[Records from a data source]

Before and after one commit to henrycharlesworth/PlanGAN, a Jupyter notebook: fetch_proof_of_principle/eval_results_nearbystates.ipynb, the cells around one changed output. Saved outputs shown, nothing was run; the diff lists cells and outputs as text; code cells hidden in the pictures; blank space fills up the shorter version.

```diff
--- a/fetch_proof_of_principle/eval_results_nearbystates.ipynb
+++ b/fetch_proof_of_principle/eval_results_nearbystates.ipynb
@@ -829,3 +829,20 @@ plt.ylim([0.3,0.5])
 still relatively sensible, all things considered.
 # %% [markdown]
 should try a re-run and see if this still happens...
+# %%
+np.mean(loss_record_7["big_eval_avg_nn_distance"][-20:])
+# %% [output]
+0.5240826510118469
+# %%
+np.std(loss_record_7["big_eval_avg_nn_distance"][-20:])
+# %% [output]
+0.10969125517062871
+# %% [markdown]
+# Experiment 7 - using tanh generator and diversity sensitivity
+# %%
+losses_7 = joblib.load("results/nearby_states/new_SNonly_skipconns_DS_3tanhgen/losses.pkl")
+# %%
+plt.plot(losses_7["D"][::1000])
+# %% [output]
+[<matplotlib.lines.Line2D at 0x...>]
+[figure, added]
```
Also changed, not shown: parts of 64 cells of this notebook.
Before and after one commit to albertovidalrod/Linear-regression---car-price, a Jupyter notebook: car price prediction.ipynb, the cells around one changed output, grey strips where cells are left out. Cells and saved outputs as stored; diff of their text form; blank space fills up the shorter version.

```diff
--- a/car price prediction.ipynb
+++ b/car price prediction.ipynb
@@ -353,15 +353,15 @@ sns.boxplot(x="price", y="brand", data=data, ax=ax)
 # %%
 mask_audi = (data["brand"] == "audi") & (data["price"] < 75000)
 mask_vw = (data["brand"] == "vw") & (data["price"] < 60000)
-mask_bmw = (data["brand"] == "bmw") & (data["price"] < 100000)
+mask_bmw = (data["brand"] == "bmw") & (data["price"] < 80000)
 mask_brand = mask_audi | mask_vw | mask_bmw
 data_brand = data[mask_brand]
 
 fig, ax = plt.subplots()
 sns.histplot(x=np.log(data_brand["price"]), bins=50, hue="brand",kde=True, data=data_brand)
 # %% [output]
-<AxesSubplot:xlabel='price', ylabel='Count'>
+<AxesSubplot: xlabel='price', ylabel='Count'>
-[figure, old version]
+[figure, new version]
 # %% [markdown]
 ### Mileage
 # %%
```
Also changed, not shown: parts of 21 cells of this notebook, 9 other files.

» **Instructions to follow**:
Return the entries above exactly, each one complete.

» **Expected output**:
Before and after one commit to henrycharlesworth/PlanGAN, a Jupyter notebook: fetch_proof_of_principle/eval_results_nearbystates.ipynb, the cells around one changed output. Saved outputs shown, nothing was run; the diff lists cells and outputs as text; code cells hidden in the pictures; blank space fills up the shorter version.

```diff
--- a/fetch_proof_of_principle/eval_results_nearbystates.ipynb
+++ b/fetch_proof_of_principle/eval_results_nearbystates.ipynb
@@ -829,3 +829,20 @@ plt.ylim([0.3,0.5])
 still relatively sensible, all things considered.
 # %% [markdown]
 should try a re-run and see if this still happens...
+# %%
+np.mean(loss_record_7["big_eval_avg_nn_distance"][-20:])
+# %% [output]
+0.5240826510118469
+# %%
+np.std(loss_record_7["big_eval_avg_nn_distance"][-20:])
+# %% [output]
+0.10969125517062871
+# %% [markdown]
+# Experiment 7 - using tanh generator and diversity sensitivity
+# %%
+losses_7 = joblib.load("results/nearby_states/new_SNonly_skipconns_DS_3tanhgen/losses.pkl")
+# %%
+plt.plot(losses_7["D"][::1000])
+# %% [output]
+[<matplotlib.lines.Line2D at 0x...>]
+[figure, added]
```
Also changed, not shown: parts of 64 cells of this notebook.
Before and after one commit to albertovidalrod/Linear-regression---car-price, a Jupyter notebook: car price prediction.ipynb, the cells around one changed output, grey strips where cells are left out. Cells and saved outputs as stored; diff of their text form; blank space fills up the shorter version.

```diff
--- a/car price prediction.ipynb
+++ b/car price prediction.ipynb
@@ -353,15 +353,15 @@ sns.boxplot(x="price", y="brand", data=data, ax=ax)
 # %%
 mask_audi = (data["brand"] == "audi") & (data["price"] < 75000)
 mask_vw = (data["brand"] == "vw") & (data["price"] < 60000)
-mask_bmw = (data["brand"] == "bmw") & (data["price"] < 100000)
+mask_bmw = (data["brand"] == "bmw") & (data["price"] < 80000)
 mask_brand = mask_audi | mask_vw | mask_bmw
 data_brand = data[mask_brand]
 
 fig, ax = plt.subplots()
 sns.histplot(x=np.log(data_brand["price"]), bins=50, hue="brand",kde=True, data=data_brand)
 # %% [output]
-<AxesSubplot:xlabel='price', ylabel='Count'>
+<AxesSubplot: xlabel='price', ylabel='Count'>
-[figure, old version]
+[figure, new version]
 # %% [markdown]
 ### Mileage
 # %%
```
Also changed, not shown: parts of 21 cells of this notebook, 9 other files.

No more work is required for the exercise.